The camera settings are the same in the exterior and interior architecture photography, and as promised, I will cover them in a separate article.
I am recommending a few architectural photography online courses that you can attend to master your architecture photography.
Architectural Photography Online Course: The Ones You Would Want to Attend.
Well, learning from scratch is about experimentation and discomfort. Eventually, you figure out every trick but doesn’t it sounds foolish to waste time instead of investing?
Here are the masterclasses to learn most about architecture photography!
- Immersion in Architectural Photography by Jesús Granada.
- Post Production Techniques for Architectural Photography by Daniel Arango.
- Architectonic and Urban Photography by Nicanor Garcia.
And of course, there are a few good books that can work wonders and meantime, give you a good read time.
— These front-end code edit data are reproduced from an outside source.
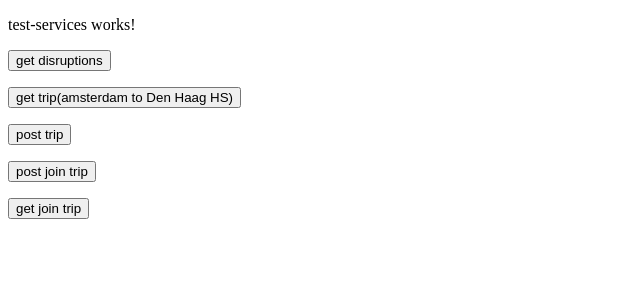
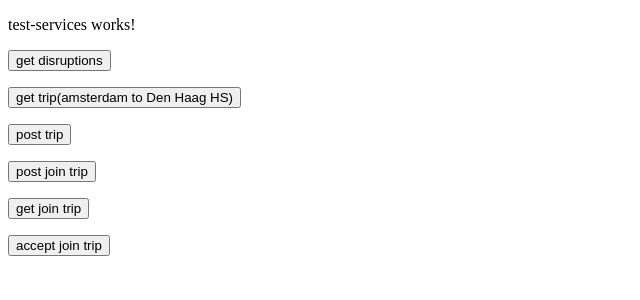
Before and after one commit to FrisoDenijs/DMH2018-Stranded, an Angular app in the folder Stranded/: page / in a window 1280 px wide. Shown: the top 300 px of the page, without its empty margins (0-640 px from the left). Built offline with nearby package versions, Linux system fonts and the light colour scheme.

Commit message:
implemented accept join service

```diff
--- a/Stranded/src/app/shared/services/accept-join.service.ts
+++ b/Stranded/src/app/shared/services/accept-join.service.ts
@@ -1,15 +1,18 @@
 import { Injectable } from '@angular/core';
 import { PostAcceptJoinRequest } from '../models';
 import { Observable, of } from 'rxjs';
+import { HttpClient } from '@angular/common/http';
 
 @Injectable({
   providedIn: 'root'
 })
 export class AcceptJoinService {
 
-  constructor() { }
+  private readonly acceptJoinUrl = 'http://172.24.23.244:8000/api/acceptJoinRequest';
+
+  constructor(private http: HttpClient) { }
 
   post(req: PostAcceptJoinRequest): Observable<any> {
-    return of<any>();
+    return this.http.post(this.acceptJoinUrl, req);
   }
 }
--- a/Stranded/src/app/test-services/test-services.component.html
+++ b/Stranded/src/app/test-services/test-services.component.html
@@ -17,4 +17,6 @@
 <p>
 <button (click)="getJoinTrip()">get join trip</button>
 </p>
-{{data}}
+<p>
+<button (click)="postAcceptJoin()">accept join trip</button>
+</p>
--- a/Stranded/src/app/test-services/test-services.component.ts
+++ b/Stranded/src/app/test-services/test-services.component.ts
@@ -1,6 +1,6 @@
 import { Component, OnInit } from '@angular/core';
-import { DisruptionsService, TripService, JoinTripService } from '../shared/services';
-import { GetTripRequest, PostTripRequest, PostJoinTripRequest, GetJoinTripRequest } from '../shared/models';
+import { DisruptionsService, TripService, JoinTripService, AcceptJoinService } from '../shared/services';
+import { GetTripRequest, PostTripRequest, PostJoinTripRequest, GetJoinTripRequest, PostAcceptJoinRequest } from '../shared/models';
 
 @Component({
   selector: 'app-test-services',
@@ -12,7 +12,7 @@ export class TestServicesComponent implements OnInit {
   public data: any;
 
   constructor(private disruptionService: DisruptionsService, private tripService: TripService,
-    private joinTripService: JoinTripService) { }
+    private joinTripService: JoinTripService, private acceptJoinService: AcceptJoinService) { }
 
   ngOnInit() {
   }
@@ -69,4 +69,12 @@ export class TestServicesComponent implements OnInit {
     });
   }
 
+  public postAcceptJoin() {
+    const req = new PostAcceptJoinRequest();
+    req.joinId = 1;
+
+    this.acceptJoinService.post(req).subscribe(res => {
+      console.log(res);
+    });
+  }
 }
```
A few recommendations from my side are- Seeing Ambiguity, Maynard L. Parker: Modern Photography and the American Dream, and Architectural Photography: Composition, Capture, and Digital Image Processing – Adrian Schulz.
After learning them and experimenting with tricks, you can capture good shots and progress in your architecture photography career. But, Hey, wait, we are set to explore the editing part. So let us begin with the final part of our article.
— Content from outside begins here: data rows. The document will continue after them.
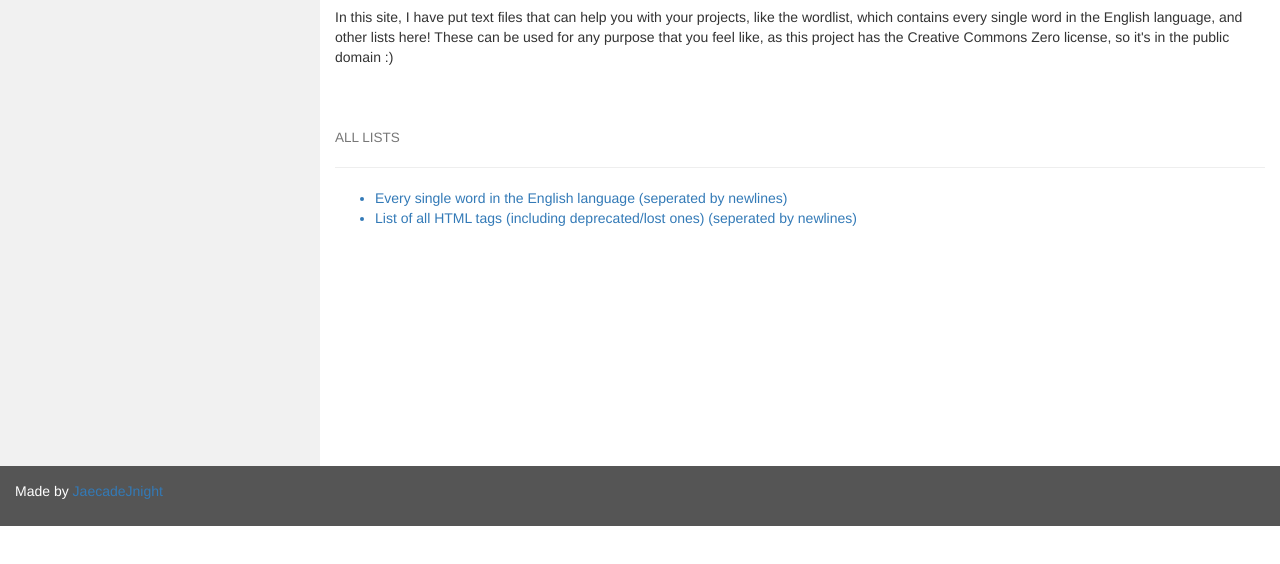
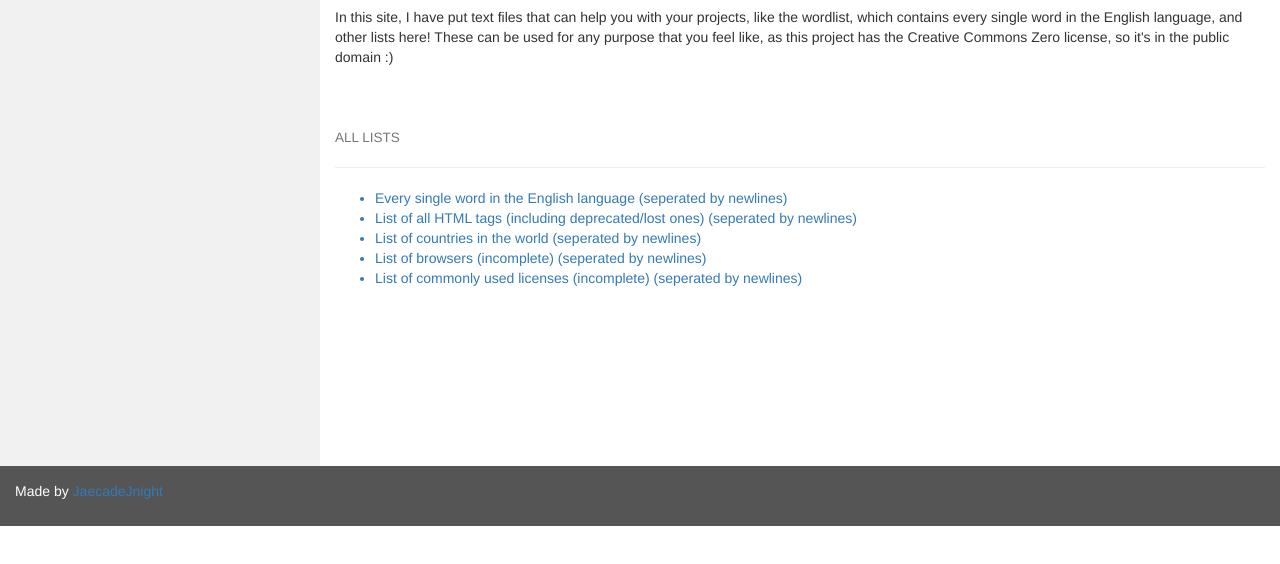
Before and after one commit to Jeffreymaniac/jeffsepiclists, a plain HTML site: page index.html in a window 1280 px wide. Shown: the part 134-698 px from the top of the page. Drawn offline with nearby package versions, Linux system fonts and the light colour scheme.

Commit message:
Update index.html

```diff
--- a/index.html
+++ b/index.html
@@ -59,6 +59,9 @@
 <ul>
 <a href="lists/wordlist.txt"><li>Every single word in the English language (seperated by newlines)</li></a>
 <a href="lists/allHTMLtags.txt"><li>List of all HTML tags (including deprecated/lost ones) (seperated by newlines)</li></a>
+<a href="lists/countries.txt"><li>List of countries in the world (seperated by newlines)</li></a>
+<a href="lists/browsers.txt"><li>List of browsers (incomplete) (seperated by newlines)</li></a>
+<a href="lists/licenses.txt"><li>List of commonly used licenses (incomplete) (seperated by newlines)</li></a>
 
 </ul>
 
```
Editing Softwares for Everyone.
Once you have good pictures, it is time to edit them on compatible software. You can not miss them as it is a crucial skill for the photographer.
In this section, I am only recommending the ones as per the demands.
1. Adobe Photoshop.
A worthy software to edit your pictures overall with the price starting at $9.63/month. However, if you are a beginner, you will need a lot of time to know the features entirely. But these features help you to get your job done.
2. Corel Paintshop Pro.
For all those who need easy editing software on a budget, it is a perfect fit. Beginners who have little knowledge of editing can create amazing pictures through Corel Paintshop Pro. The full package of the software costs $66.60 lifetime. However, you can not use them on Mac.
If you are a beginner running out of money, Photopea is one of the best free editing tools. The only downside is that it requires a good internet connection and can often lag.
Architecture Photography: The Final Shot.
You are an intelligible soul who grasped so much information in one go. For now, I have given you the complete information on architecture photography, excluding the camera settings and lighting, which I will cover in my next term. Meanwhile, keep experimenting, and feel free to tell me in the comments if you have any questions, and I will be happy to answer them.
Architectural Photography: Composition, Capture and Digital Image Processing by Adrian Schulz.